PINETOP-LAKESIDE – Thanks to the generous gift of the Salter Foundation this year, as soon as the town of Pinetop-Lakeside receives a Quit Claim Deed on 107.88 acres for the developed footprint of Woodland Lake Park from the U.S. Forest Service, the town will officially own the park.
The park includes the path around the lake, the ramadas, the ballfields and the playground but not the water in the lake. The water is owned by the Show Low/Pinetop Woodland Irrigation Company who, through a license agreement with the town, allows the town to use the lake for recreational and wildlife purposes.
The irrigation company is a non-profit irrigation water company that was formed by early settlers around 1874. It is set up to deliver irrigation water to their customers through a series of water storage reservoirs, canals and dams of which the lake is a part. The town entered into a license agreement with the irrigation company in December 2018 in which they pay $3,000 a month for three years, “to use Woodland Lake for recreational and wildlife, including fishing, which includes the water stored in the portion of the lake that is under the high-water mark, the dam and the outlet works.”
An annual inspection is conducted each year by the Army Corp of Engineers to ensure the dams are operated and maintained properly. Once every five years a more detailed inspection is conducted and that is expected to occur in September, this year.
According to Pinetop-Lakeside’s July 30 “Talk of the Town,” the town newsletter, the head gate at Woodland Lake has been vandalized twice and though the irrigation company hired a local diver to assess the damage and repair it, it was not able to be be repaired. The irrigation company has been monitoring the water levels in the lake and will soon begin the needed repairs. In order to do so, and for the dam to be able to pass the September inspection, the lake will need to be completely drained.
Once the lake is drained, they will take advantage of that opportunity to deepen the lake for increased capacity. To do so, a permit must be issued by the Army Corp of Engineers. At that time, they will also remove cattails that are rapidly spreading.

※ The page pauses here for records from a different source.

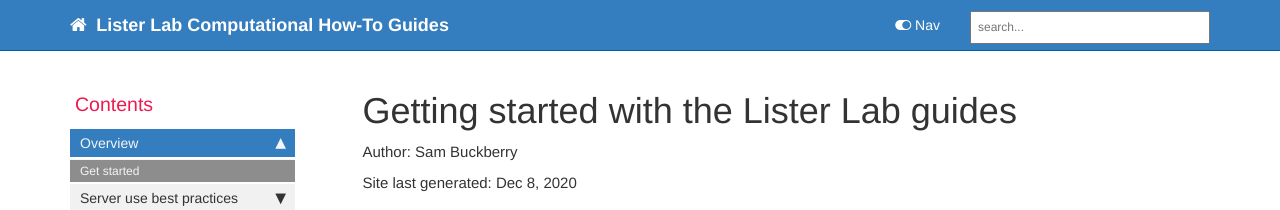
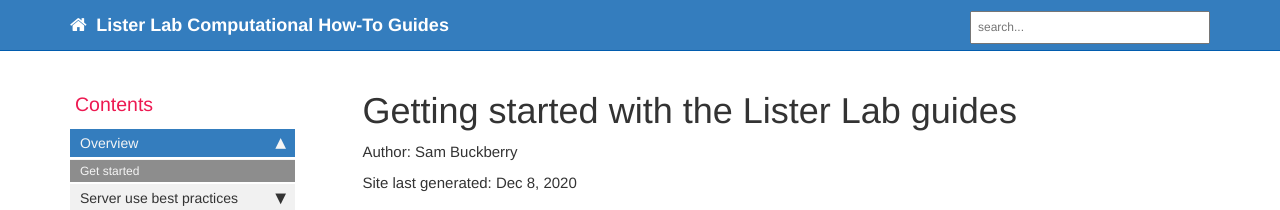
Before and after one commit to ListerLab/guides, a Jekyll site: the page built from index.md, in a window 1280 px wide. Shown: the top 210 px of the page. Built offline with Jekyll 4.4.1, drawn with Linux system fonts in a browser that asks for light colours; comment, search, counter and statistics services are not loaded.

Commit message:
Update topnav.html

```diff
--- a/_includes/topnav.html
+++ b/_includes/topnav.html
@@ -13,10 +13,7 @@
 
         <div class="collapse navbar-collapse" id="bs-example-navbar-collapse-1">
             <ul class="nav navbar-nav navbar-right">
-                <!-- toggle sidebar button -->
-                <li><a id="tg-sb-link" href="#"><i id="tg-sb-icon" class="fa fa-toggle-on"></i> Nav</a></li>
                 <!-- entries without drop-downs appear here -->
-
 {% assign topnav = site.data[page.topnav] %}
 {% assign topnav_dropdowns = site.data[page.topnav].topnav_dropdowns %}
 
```
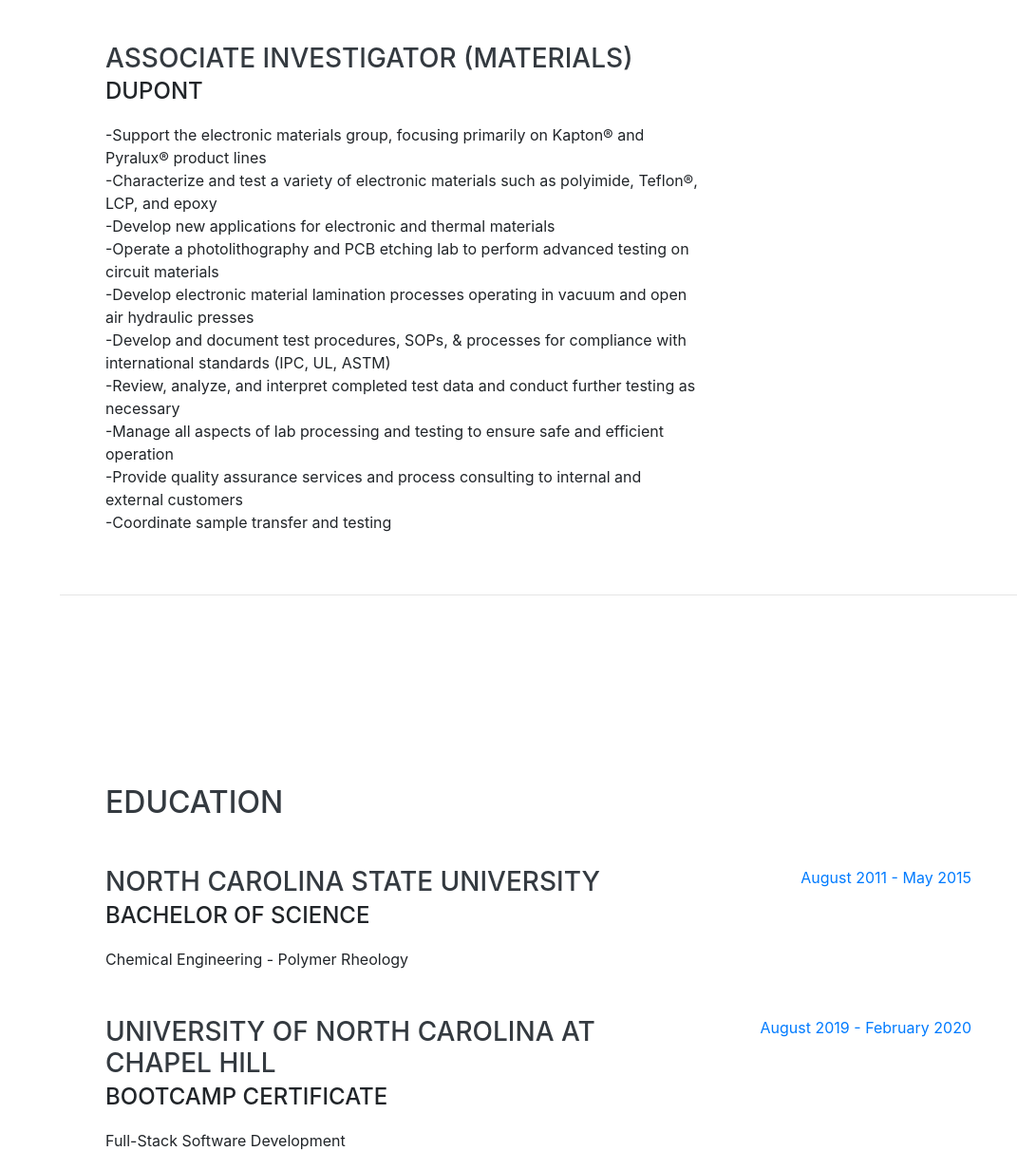
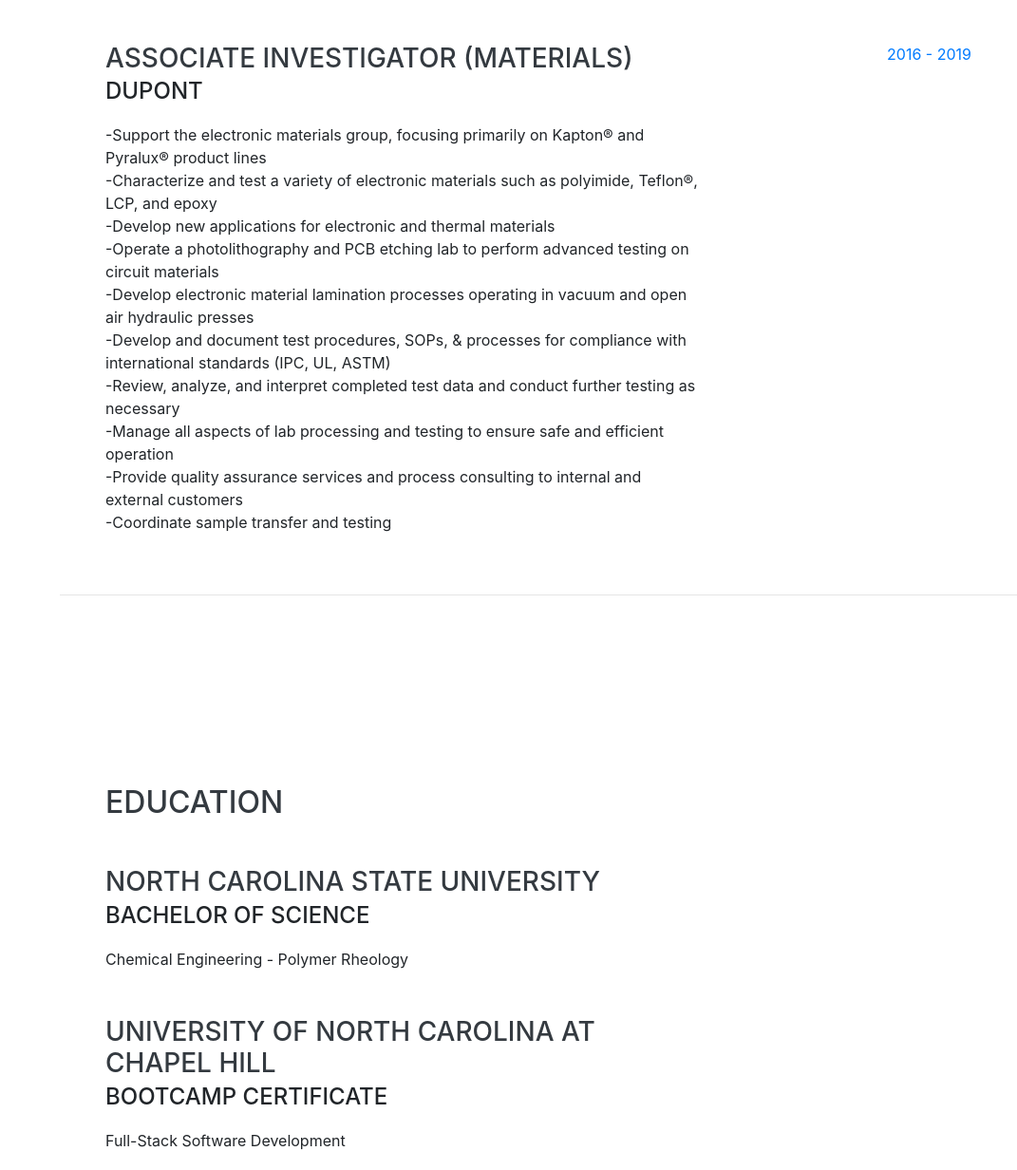
Before and after one commit to robertmoore40/portfolio, a website with bundled scripts: page index.html in a window 1280 px wide. Shown: the part 1434-2666 px from the top of the page at 95% size, without its empty margins (209-1280 px from the left). Built offline with nearby package versions, Linux system fonts and the light colour scheme; a web font is replaced by a local one.

Commit message:
adjusted time

```diff
--- a/index.html
+++ b/index.html
@@ -104,7 +104,7 @@
 <br>-Interface with vendors to acquire quotes and technical data for all process equipment, process chemicals, catalysts, and external software/IT needs</p>
           </div>
           <div class="resume-date text-md-right">
-            <!-- <span class="text-primary">August 2019 - Present</span> -->
+            <span class="text-primary">2019 - Present</span>
           </div>
         </div>
         <div class="resume-item d-flex flex-column flex-md-row justify-content-between">
@@ -123,7 +123,7 @@
 <br>-Coordinate sample transfer and testing</p>
           </div>
           <div class="resume-date text-md-right">
-            <!-- <span class="text-primary">August 2016 - July 2019</span> -->
+            <span class="text-primary">2016 - 2019</span>
           </div>
         </div>
 
@@ -144,7 +144,7 @@
             <div>Chemical Engineering - Polymer Rheology</div>
           </div>
           <div class="resume-date text-md-right">
-            <span class="text-primary">August 2011 - May 2015</span>
+            <!-- <span class="text-primary">August 2011 - May 2015</span> -->
           </div>
         </div>
 
@@ -155,7 +155,7 @@
             <p>Full-Stack Software Development</p>
           </div>
           <div class="resume-date text-md-right">
-            <span class="text-primary">August 2019 - February 2020</span>
+            <!-- <span class="text-primary">August 2019 - February 2020</span> -->
           </div>
         </div>
 
```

According to the town’s Public Works Department, over the years they have coordinated with the irrigation company, Arizona Game and Fish and the Forest Service to remove cattails from the lake.
Cattails are common plants in lakes, ponds, and other wetland areas that can be a benefit to creating habitat for small fish, waterfowl and the bugs that they eat. Cattails are part of a healthy ecosystem in that they assist in slowing water flow and help trap sediment and silt. They can also be a detriment, affecting oxygen levels and decreasing the capacity for water storage. As seen at Woodland Lake, they grow rapidly and often block the shorelines and views.
Once this work is complete, the lake will be refilled by rainfall and snowmelt. The town said “it is possible for one good winter to completely refill the lake.”
With the lake being a major recreational spot for locals and summer visitors, the town is hopeful the work will be completed by the end of the summer.